The council’s 15-member South Sudan sanctions committee operates by consensus, so if there are no objections by 3 p.m. EDT on Wednesday, a global travel ban and asset freeze will be imposed. Britain and France co-sponsored the proposal.
According to the proposal, seen by Reuters on Friday, the government leaders targeted are: Major-General Marial Chanuong Yol Mangok, commander of President Salva Kiir’s guard unit; sector one commander Lieutenant-General Gabriel Jok Riak; and third division commander Major-General Santino Deng Wol.
On the rebel side, the men named are: Major-General Simon Gatwech Dual, chief of general staff for the opposition forces; Major-General James Koang Chuol, commander of the opposition special division; and Major-General Peter Gadet, the deputy chief of staff of operations for the oppositions forces.
South Sudan plunged into civil war in December 2013 when a political crisis sparked fighting between forces loyal to Kiir and rebels allied with his former deputy Riek Machar. The conflict has reopened ethnic fault lines that pit Kiir’s Dinka people against Machar’s ethnic Nuer forces.
Several ceasefires have been agreed but broken.

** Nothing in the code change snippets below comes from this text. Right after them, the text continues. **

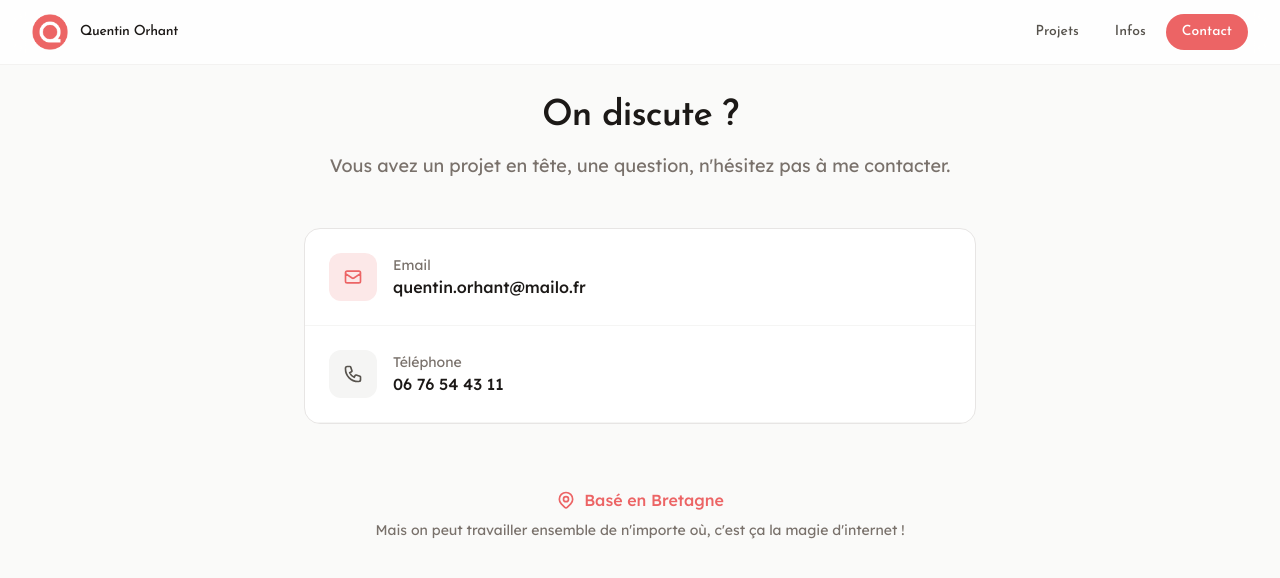
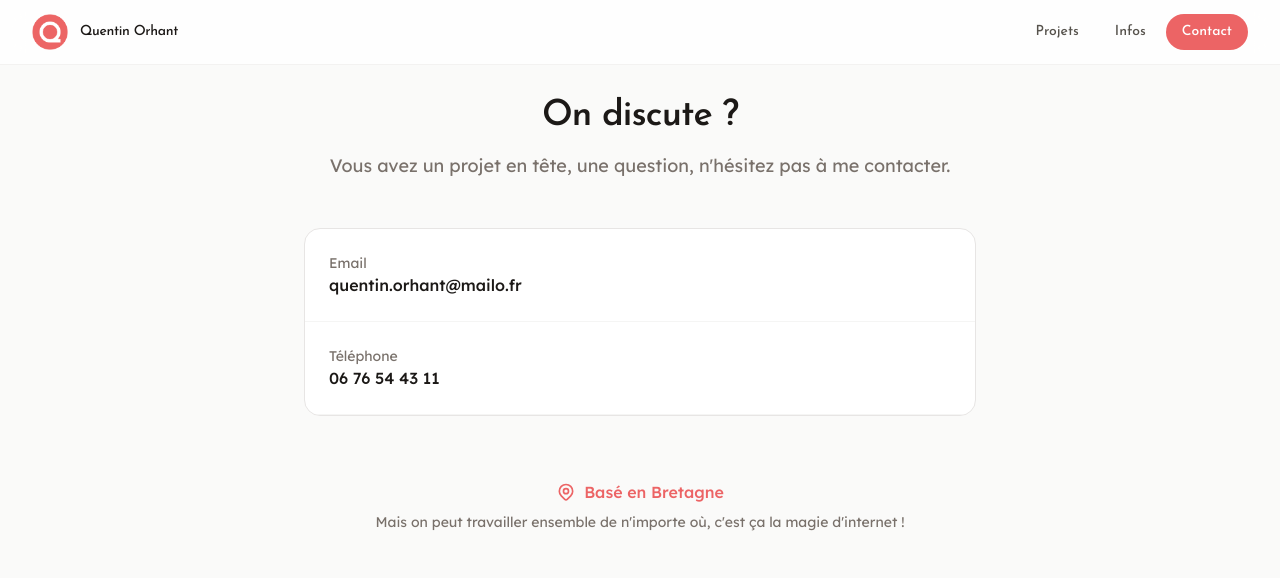
Before and after one commit to quentinorh/portfolio2, a Next.js app: page /contact in a window 1280 px wide. Shown: the top 578 px of the page. Built offline with nearby package versions, Linux system fonts and the light colour scheme.

Commit message:
remove contact icons

```diff
--- a/src/app/contact/page.tsx
+++ b/src/app/contact/page.tsx
@@ -24,11 +24,6 @@
               href="mailto:quentin.orhant@mailo.fr"
               className="flex items-center gap-4 p-6 border-b border-stone-100 hover:bg-stone-50 transition-colors group"
             >
-              <div className="w-12 h-12 rounded-xl bg-accent-light flex items-center justify-center group-hover:bg-accent-light transition-colors">
-                <svg className="w-5 h-5 text-accent" fill="none" viewBox="0 0 24 24" stroke="currentColor">
-                  <path strokeLinecap="round" strokeLinejoin="round" strokeWidth={2} d="M3 8l7.89 5.26a2 2 0 002.22 0L21 8M5 19h14a2 2 0 002-2V7a2 2 0 00-2-2H5a2 2 0 00-2 2v10a2 2 0 002 2z" />
-                </svg>
-              </div>
               <div className="flex-1">
                 <p className="text-sm text-stone-500">Email</p>
                 <p className="text-stone-900 font-medium">quentin.orhant@mailo.fr</p>
@@ -39,11 +34,6 @@
               href="tel:0676544311"
               className="flex items-center gap-4 p-6 border-b border-stone-100 hover:bg-stone-50 transition-colors group"
             >
-              <div className="w-12 h-12 rounded-xl bg-stone-100 flex items-center justify-center group-hover:bg-stone-200 transition-colors">
-                <svg className="w-5 h-5 text-stone-600" fill="none" viewBox="0 0 24 24" stroke="currentColor">
-                  <path strokeLinecap="round" strokeLinejoin="round" strokeWidth={2} d="M3 5a2 2 0 012-2h3.28a1 1 0 01.948.684l1.498 4.493a1 1 0 01-.502 1.21l-2.257 1.13a11.042 11.042 0 005.516 5.516l1.13-2.257a1 1 0 011.21-.502l4.493 1.498a1 1 0 01.684.949V19a2 2 0 01-2 2h-1C9.716 21 3 14.284 3 6V5z" />
-                </svg>
-              </div>
               <div className="flex-1">
                 <p className="text-sm text-stone-500">Téléphone</p>
                 <p className="text-stone-900 font-medium">06 76 54 43 11</p>
```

Talks to try to end the conflict in the world’s youngest country, which seceded from Sudan in 2011, are set to resume in mid-July.
In the sanctions listing proposal, government commander Chanuong is accused of leading “the slaughter of Nuer civilians in and around Juba, many who were buried in mass graves.” One grave was purported to contain 200 to 300 civilians.
Rebel commander Gadet’s forces are accused of targeting “civilians, including women, in April 2014 during an assault on Bentiu, including targeted killings on the basis of ethnicity.”
The Security Council has long threatened to blacklist anyone undermining security or interfering with the peace process in South Sudan. Kiir said in March that the threat of international sanctions would not keep him from retaliating against his rival.
The United States and the European Union have already imposed sanctions on some rival commanders.
The United States supported Kiir until it lost confidence in 2013. Washington hoped he could oversee a stable, oil-producing, majority Christian state allied to the West in contrast to neighboring Muslim-led Sudan, which is hostile to Washington.
Thousands have been killed and hundreds of thousands displaced in the fighting.
Reporting by Michelle Nichols; Editing by Richard Chang